·
Registered
Joined
·
16 Posts
The problem with the fix it approach is that there may be other areas weakened by the extra stress caused after the crack or the forces creating the original crack.
 

·
Registered
Joined
·
2,540 Posts
Discussion Starter #16
Thanks, guys. All very good points indeed. I agree that the frame may well be suffering from more unseen stresses and may even fracture again at other points. I was planning on selling the frame and was only able to get about $500, when I found the crack right before meeting the buyer. Naturally, I had to tell him and of course he no longer wanted it. So, to spend $200 on a frame that was only going to sell for $500! Makes no sense.

Welding at this point is the best economical option if I'm going to use the frame at all. I was going to weld, then build it back up as a second, cheapie, thrasher bike. I usually ride rocky, high speed trails such as Santa Teresa, which is probably what lead to the frame's demise. If I build it back up again, I won't be doing speed runs with it down Styles or Rocky Ridge, just mellow stuff or even for the road.

If I don't weld or fix it, it will just continue to hang unused like it has for the past two years. So it might as well use it for something....
 

·
Registered
Joined
·
2,540 Posts
Discussion Starter #20
kwrangln said:
I'm curious why you would think that a welded repair is "hack"? And what does a $50 price tag for the repair have to do with it?

You do realise that the frame was welded using the same method in the first place right?

I've done weld jobs for as little as a 6 pack of adult beverages, but depending on mood, workload, attitude of person asking, I've also done jobs where I've charged $50 just to turn on the machine and a fairly high hourly rate after that.

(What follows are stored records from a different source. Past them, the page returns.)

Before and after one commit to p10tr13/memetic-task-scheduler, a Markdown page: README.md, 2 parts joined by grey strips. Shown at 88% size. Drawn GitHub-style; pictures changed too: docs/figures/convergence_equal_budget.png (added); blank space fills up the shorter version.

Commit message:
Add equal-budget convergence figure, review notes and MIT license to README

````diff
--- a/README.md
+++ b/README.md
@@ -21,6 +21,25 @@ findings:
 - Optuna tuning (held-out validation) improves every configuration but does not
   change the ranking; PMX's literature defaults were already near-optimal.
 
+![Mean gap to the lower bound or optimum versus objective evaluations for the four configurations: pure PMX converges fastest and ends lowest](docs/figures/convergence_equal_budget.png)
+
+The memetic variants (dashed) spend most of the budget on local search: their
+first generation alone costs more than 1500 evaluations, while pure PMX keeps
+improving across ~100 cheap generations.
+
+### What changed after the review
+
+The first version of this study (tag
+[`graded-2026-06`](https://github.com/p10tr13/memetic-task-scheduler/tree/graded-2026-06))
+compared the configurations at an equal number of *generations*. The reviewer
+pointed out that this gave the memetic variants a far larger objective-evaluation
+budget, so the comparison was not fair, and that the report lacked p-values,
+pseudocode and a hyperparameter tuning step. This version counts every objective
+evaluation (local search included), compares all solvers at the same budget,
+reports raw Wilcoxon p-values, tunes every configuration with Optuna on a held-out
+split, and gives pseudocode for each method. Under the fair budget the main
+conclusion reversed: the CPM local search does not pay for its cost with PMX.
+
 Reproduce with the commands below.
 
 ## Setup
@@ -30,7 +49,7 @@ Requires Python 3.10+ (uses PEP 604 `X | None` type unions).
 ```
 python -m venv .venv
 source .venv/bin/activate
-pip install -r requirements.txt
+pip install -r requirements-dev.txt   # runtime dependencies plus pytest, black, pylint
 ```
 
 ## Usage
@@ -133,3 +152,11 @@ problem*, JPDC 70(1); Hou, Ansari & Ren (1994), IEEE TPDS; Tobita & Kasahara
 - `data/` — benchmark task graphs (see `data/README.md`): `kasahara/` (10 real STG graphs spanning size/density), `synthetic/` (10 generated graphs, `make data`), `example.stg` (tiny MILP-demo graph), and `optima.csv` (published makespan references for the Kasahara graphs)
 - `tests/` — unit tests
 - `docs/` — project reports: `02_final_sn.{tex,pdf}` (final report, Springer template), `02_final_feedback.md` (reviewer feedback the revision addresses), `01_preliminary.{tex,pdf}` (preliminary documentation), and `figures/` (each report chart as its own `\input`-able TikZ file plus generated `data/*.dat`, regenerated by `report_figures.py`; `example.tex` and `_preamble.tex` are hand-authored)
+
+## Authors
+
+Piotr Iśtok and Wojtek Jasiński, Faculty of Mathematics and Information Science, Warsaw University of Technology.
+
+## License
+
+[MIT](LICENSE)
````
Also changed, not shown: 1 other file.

Tell you what, next time you crack a $2000 frame and would rather replace it than spend a bit of cash to have it repaired by a competent weld shop, I'll take the cracked frame off your hands, repair it, and ride the hell out of it.
kwranglin,

Check you PM.

myitch
 
1 - 20 of 29 Posts
Top